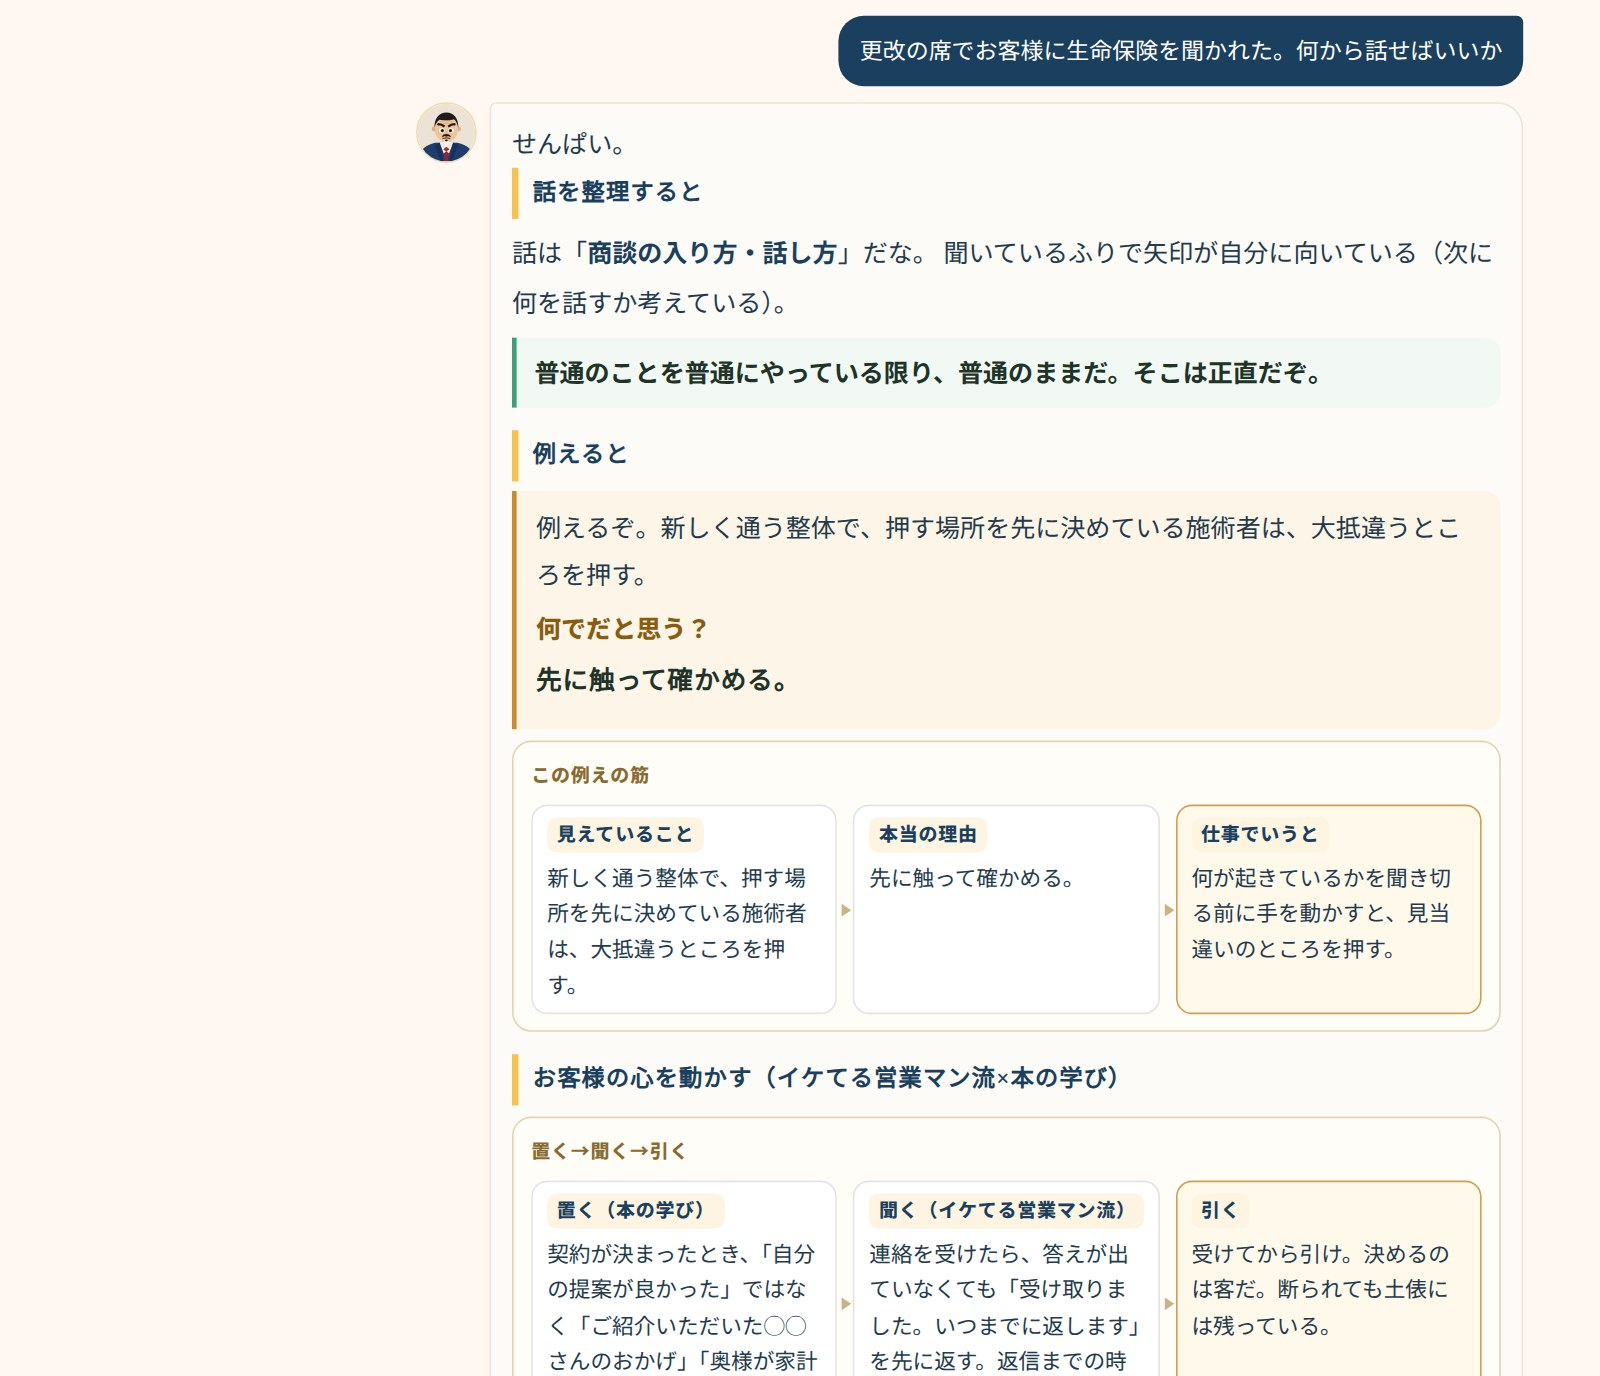
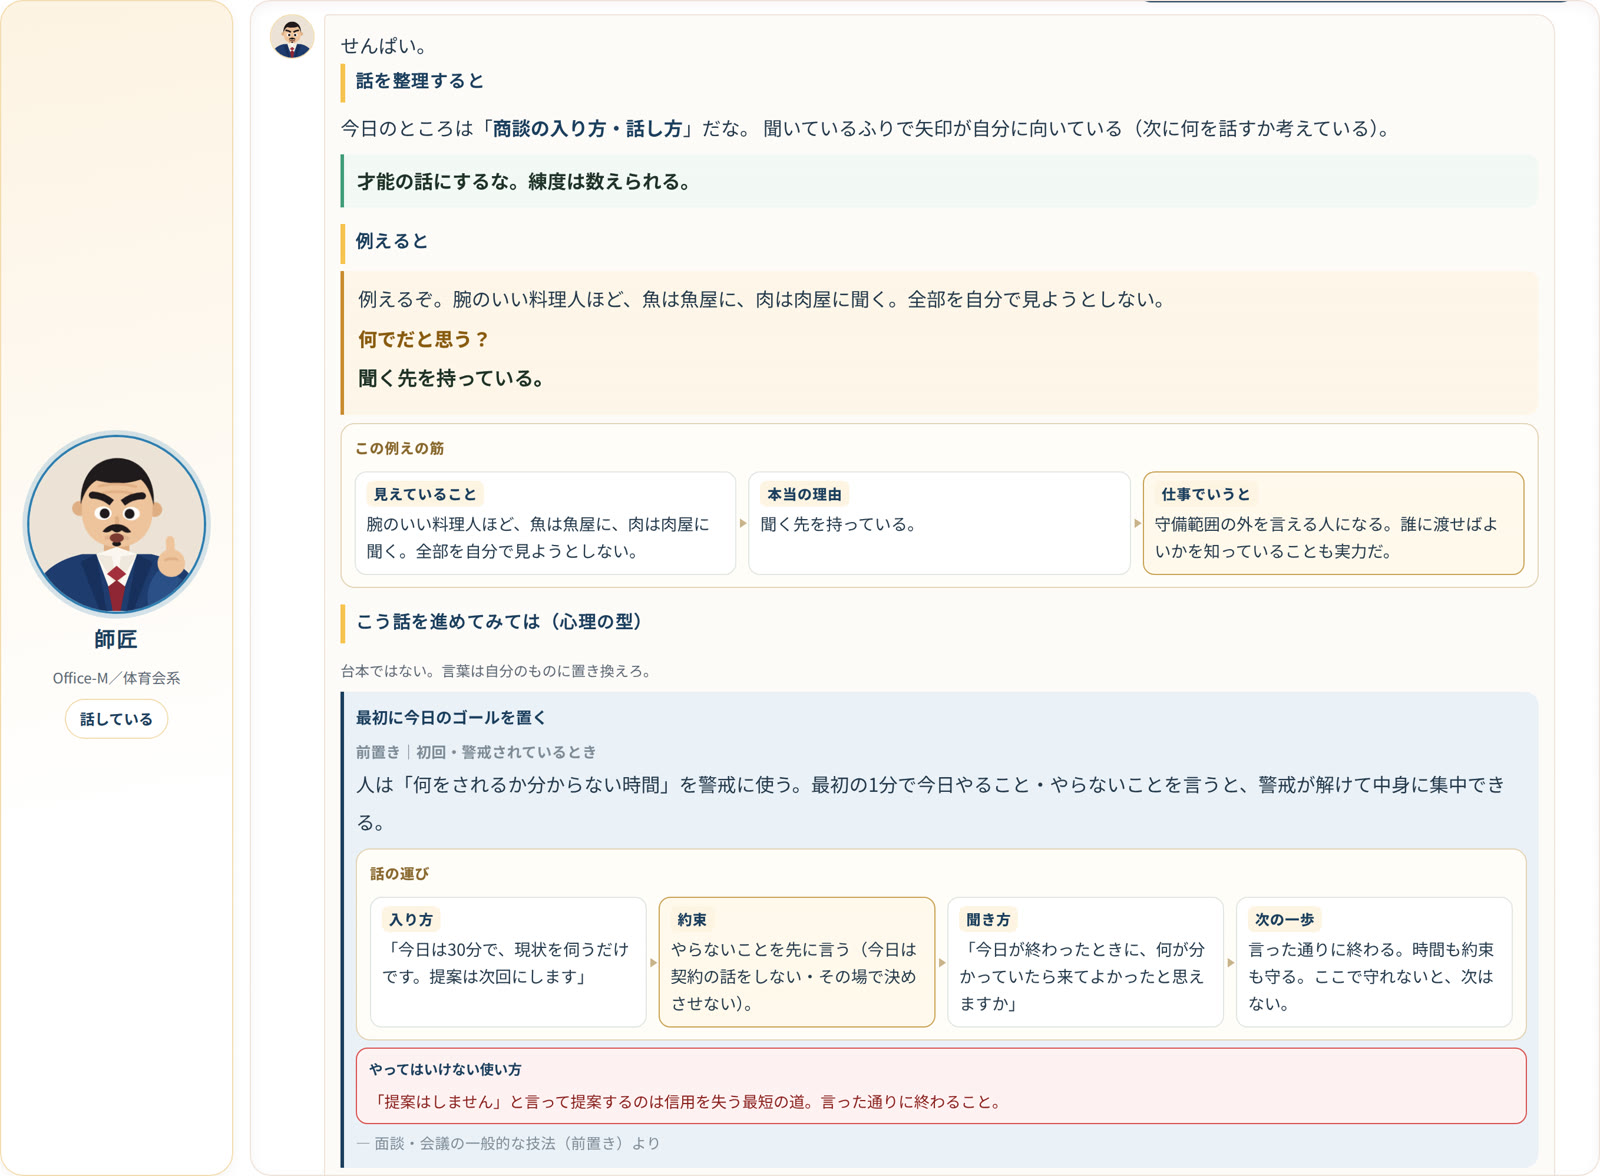
案内LPを更新（#peek 4つの手直し）
正本は smile24-demo の 保険ツール導入LP.html。このリポジトリを直接編集しないこと。

- 逆転劇場の節を「長年働いても知らなかった → ブランディングと新しいご縁」に
- AI師匠の画面に師匠の顔を戻し、口調のちがいと4段の返しを添えた
- ライフプランの添えを AIチャット → AI診断（安心の将来プラン）に
- 分野一覧を指定の並びで撮り直し
- 検索用LPの app-reply.jpg も同じものに差し替え

Claude-Session: https://claude.ai/code/session_01Qzw9iWvK6tCgknqeWNnsAw

diff --git a/hoken-lp/index.html b/hoken-lp/index.html
@@ -165,7 +165,10 @@ a{color:inherit}
 /* ---------- ★ふわっと出る（スクロール連動）---------- */
 .rv{opacity:0; transform:translateY(28px); transition:opacity .95s var(--e), transform .95s var(--e); transition-delay:var(--d,0s)}
 .rv.in{opacity:1; transform:none}
-.rvi{opacity:0; transform:scale(1.05); transition:opacity 1.2s var(--e), transform 1.4s var(--e); transition-delay:var(--d,0s)}
+/* ★出る前は「少し小さい」にすること（scale は 1 未満）。
+   1.05 のように大きくすると、まだ出ていない横長の画像が入れ物からはみ出して、
+   1180px・860px のような幅でページに横スクロールが出る（2026-09-11 に実測して直した）。 */
+.rvi{opacity:0; transform:scale(.965); transition:opacity 1.2s var(--e), transform 1.4s var(--e); transition-delay:var(--d,0s)}
 .rvi.in{opacity:1; transform:none}
 @media(prefers-reduced-motion:reduce){
   .rv,.rvi{opacity:1 !important; transform:none !important; transition:none !important}
@@ -776,7 +779,10 @@ footer{border-top:1px solid var(--line); padding:38px 0; font-size:13px; color:v
         </div>
         <!-- ★2026-09-11 ユーザー指示で3枚とも差し替えた。
              いちばん目立つ位置＝分野の一覧（生命保険67件）。添えに読みもの2点。
-             撮り直しは scratchpad の shots14.js／shots14b.js／shots14c.js -->
+             ★同日夕に app-bunya を撮り直した（ユーザー指定の並び＝終身保険／医療保険の闇／
+               NISAと保険／収入保障保険／三大疾病／低解約返戻金型終身）。
+               並びは localStorage の toolOrder.life、お気に入りは favs で決まる。
+               撮り直しは scratchpad の shots15.js bunya（添え2点は shots14b/14c のまま） -->
         <figure class="pk-im rvi" style="--d:.06s">
           <img src="hoken-lp-photos/app-bunya.jpg" alt="学習資料の一覧。生命保険の分野だけで67件が並ぶ" loading="lazy">
           <div class="pk-sub">
@@ -787,17 +793,27 @@ footer{border-top:1px solid var(--line); padding:38px 0; font-size:13px; color:v
         </figure>
       </div>
 
-      <!-- ② 逆転劇場 -->
+      <!-- ② 逆転劇場（★2026-09-11 ユーザー指示で全面的に書き替えた）
+           「保険業界で長年働いてもこんなこと知らなかった。営業も知らないのにお客様も当然知らない。
+             有益な情報提供はあなたのブランディングと新たな紹介というご縁に繋がります」
+           ★この3段（知らなかった → お客様はなおさら → ブランディングと紹介）の順を崩さないこと。
+           ★画面は分野ちがいの逆転劇場を3つ並べて「ほぼ全ページにある」を見せている。
+             撮り直しは scratchpad の shots15.js geki（office-m 8907／扉は auth を書いて開ける）
+           ★あくまで「助かった話」だけ。不安で押す作りにしない -->
       <div class="pk">
         <div class="pk-tx">
           <span class="pk-n rv">02</span>
-          <h3 class="rv" style="--d:.04s">「もう解約するしかない」<br>——本当に、そうでしたか。</h3>
-          <p class="rv" style="--d:.08s">続けるとやめるのあいだには、いくつも段があります。しかもそのほとんどが、<b>申し出て初めて使えるもの</b>。営業もお客様も知らなかった手を、第一話から順に置いた節です。更改の席でお渡しできる有益な情報が、そのまま手元に増えます。</p>
+          <h3 class="rv" style="--d:.04s">保険業界で長年働いても、<br>こんなこと知らなかった。</h3>
+          <p class="rv" style="--d:.08s">熱中症の点滴が入院だった。ほくろの切除に手術給付金が出た。解約するしかないと思った契約に、<b>申し出て初めて使える段</b>がいくつもあった——<b>営業が知らないのですから、お客様が知っているはずもありません</b>。だからこそ、お伝えできたときの一言が効きます。<b>有益な情報提供は、あなたのブランディングと、新しいご紹介というご縁につながります。</b></p>
           <span class="pk-t rv" style="--d:.12s">逆転劇場　学習資料のほぼ全ページに収録</span>
         </div>
         <figure class="pk-im rvi" style="--d:.06s">
-          <img src="hoken-lp-photos/app-geki.jpg" alt="逆転劇場〜知っていたから、選べた〜。契約内容のお知らせ・払済保険への変更・減額など" loading="lazy">
-          <figcaption>逆転劇場 ── 助かった話だけを集めた節です。不安で押す作りにはしていません。</figcaption>
+          <img src="hoken-lp-photos/app-geki-iryo.jpg" alt="知って得する、医療保険の使い方——逆転劇場9話。熱中症の点滴やほくろ切除が給付の対象になる話" loading="lazy">
+          <div class="pk-sub">
+            <img src="hoken-lp-photos/app-geki.jpg" alt="逆転劇場〜知っていたから、選べた〜。契約内容のお知らせ・払済保険への変更・減額" loading="lazy">
+            <img src="hoken-lp-photos/app-geki-gakushi.jpg" alt="学資保険の逆転劇場。保険料払込免除・短期払込・生命保険料控除" loading="lazy">
+          </div>
+          <figcaption>逆転劇場は分野ごとにあります ── 医療保険、古い契約、学資保険。どれも助かった話だけを集めた節で、不安で押す作りにはしていません（画面は学習資料の一例です）。</figcaption>
         </figure>
       </div>
 
@@ -814,7 +830,7 @@ footer{border-top:1px solid var(--line); padding:38px 0; font-size:13px; color:v
         <div class="pk-tx">
           <span class="pk-n rv">03</span>
           <h3 class="rv" style="--d:.04s">ライフプランは、必要だと思う。<br>——でも、何を聞いて、どう進める。</h3>
-          <p class="rv" style="--d:.08s">入れるのは、いつもの家計です。そこから先は画面が受け持ちます。<b>100歳までのお金の見通し</b>、<b>現状と将来を並べた比較</b>、その場で聞ける<b>AI相談</b>まで。面談を録音すれば文字起こしと概要も残るので、聞き漏らしも埋まります。<b>約300世帯</b>ぶんの入力項目がそのまま入っているので、ゼロから組み立てる必要はありません。</p>
+          <p class="rv" style="--d:.08s">入れるのは、いつもの家計です。そこから先は画面が受け持ちます。<b>100歳までのお金の見通し</b>、<b>現状と将来を並べた比較</b>、そして<b>AI診断</b>が安心できる点と気をつけたい点の両方を出します。面談を録音すれば文字起こしと概要も残るので、聞き漏らしも埋まります。<b>約300世帯</b>ぶんの入力項目がそのまま入っているので、ゼロから組み立てる必要はありません。</p>
           <span class="pk-t rv" style="--d:.12s">約300世帯の実績　現状と将来を、その場で並べる</span>
         </div>
         <!-- ★2026-09-11 ユーザー指示で3枚とも差し替えた（前は 見取り図／お金／生活費の入力／CF表）。
@@ -827,9 +843,9 @@ footer{border-top:1px solid var(--line); padding:38px 0; font-size:13px; color:v
           <img src="hoken-lp-photos/lp-okane.jpg" alt="お金の見通し。100歳までの金融資産の推移と、年間の収入と支出" loading="lazy">
           <div class="pk-sub">
             <img src="hoken-lp-photos/lp-hikaku.jpg" alt="現状と将来をくらべる。総資産と資金ショートの有無を並べて見る" loading="lazy">
-            <img src="hoken-lp-photos/lp-aichat.jpg" alt="AIになんでも相談チャット。入力した数字を読み取ってその場で答える" loading="lazy">
+            <img src="hoken-lp-photos/lp-shindan.jpg" alt="AI診断。10分野それぞれに安心できる点と気をつけたい点を出す" loading="lazy">
           </div>
-          <figcaption>入れた数字が、そのままお金の見通しに。現状と将来を並べて比べ、分からないことはその場で聞けます（画面は入力例です）。</figcaption>
+          <figcaption>入れた数字が、そのままお金の見通しに。現状と将来を並べて比べ、AI診断が10分野それぞれの安心できる点と気をつけたい点を出します（画面は入力例です）。</figcaption>
         </figure>
       </div>
 
@@ -841,9 +857,18 @@ footer{border-top:1px solid var(--line); padding:38px 0; font-size:13px; color:v
           <p class="rv" style="--d:.08s">打てば返ります。話の整理 → 例え話 → 置く・聞く・引く、まで。13冊ぶんの<b>239の考え方</b>と<b>1,596の例え話</b>から選んで返します。厳しめにも、褒め伸ばしにも。口調も判断軸も、御社の運営方針に合わせてお作りします。</p>
           <span class="pk-t rv" style="--d:.12s">13冊・239の考え方　口調は御社用に</span>
         </div>
+        <!-- ★2026-09-11 ユーザー指示「師匠の顔は見えるようにしてください」。
+             前は .mt-side（顔の列）ごと切って撮っていたので顔が消えていた。
+             いまは .mt-stagewrap ごと撮る＝会話の左に師匠がいる形。★顔を切り落とさないこと。
+             添えは「口調が選べる」（Z世代の先輩）と「断り文句への4段の返し」。
+             撮り直しは scratchpad の shots15.js reply / persona -->
         <figure class="pk-im rvi" style="--d:.06s">
-          <img src="hoken-lp-photos/app-reply.jpg" alt="AI師匠の返答。話の整理・例え話・置く聞く引くの図まで返ってくる" loading="lazy">
-          <figcaption>これが実際の返事です。図まで付けて返すので、そのまま部下に見せられます。</figcaption>
+          <img src="hoken-lp-photos/app-reply.jpg" alt="AI師匠の返答。左に師匠、右に話の整理・例え話・置く聞く引くの図まで返ってくる" loading="lazy">
+          <div class="pk-sub">
+            <img src="hoken-lp-photos/app-zsedai.jpg" alt="Z世代の先輩（褒め伸ばし）。同じ知識のまま口調だけが変わる" loading="lazy">
+            <img src="hoken-lp-photos/app-kotowari.jpg" alt="「考えます」と言われたときの4段の返し。受ける・逃げ道を渡す・こちらから引く・置いて帰る" loading="lazy">
+          </div>
+          <figcaption>これが実際の返事です。図まで付けて返すので、そのまま部下に見せられます。厳しめの師匠にも、褒め伸ばしのZ世代の先輩にも切り替わります。</figcaption>
         </figure>
       </div>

+===+

• _Problem to work on_: Could you filter the entries above for lines holding the string "span" and copy them?

• _Task result_:
           <span class="pk-n rv">02</span>
           <span class="pk-t rv" style="--d:.12s">逆転劇場　学習資料のほぼ全ページに収録</span>
           <span class="pk-n rv">03</span>
           <span class="pk-t rv" style="--d:.12s">約300世帯の実績　現状と将来を、その場で並べる</span>
           <span class="pk-t rv" style="--d:.12s">13冊・239の考え方　口調は御社用に</span>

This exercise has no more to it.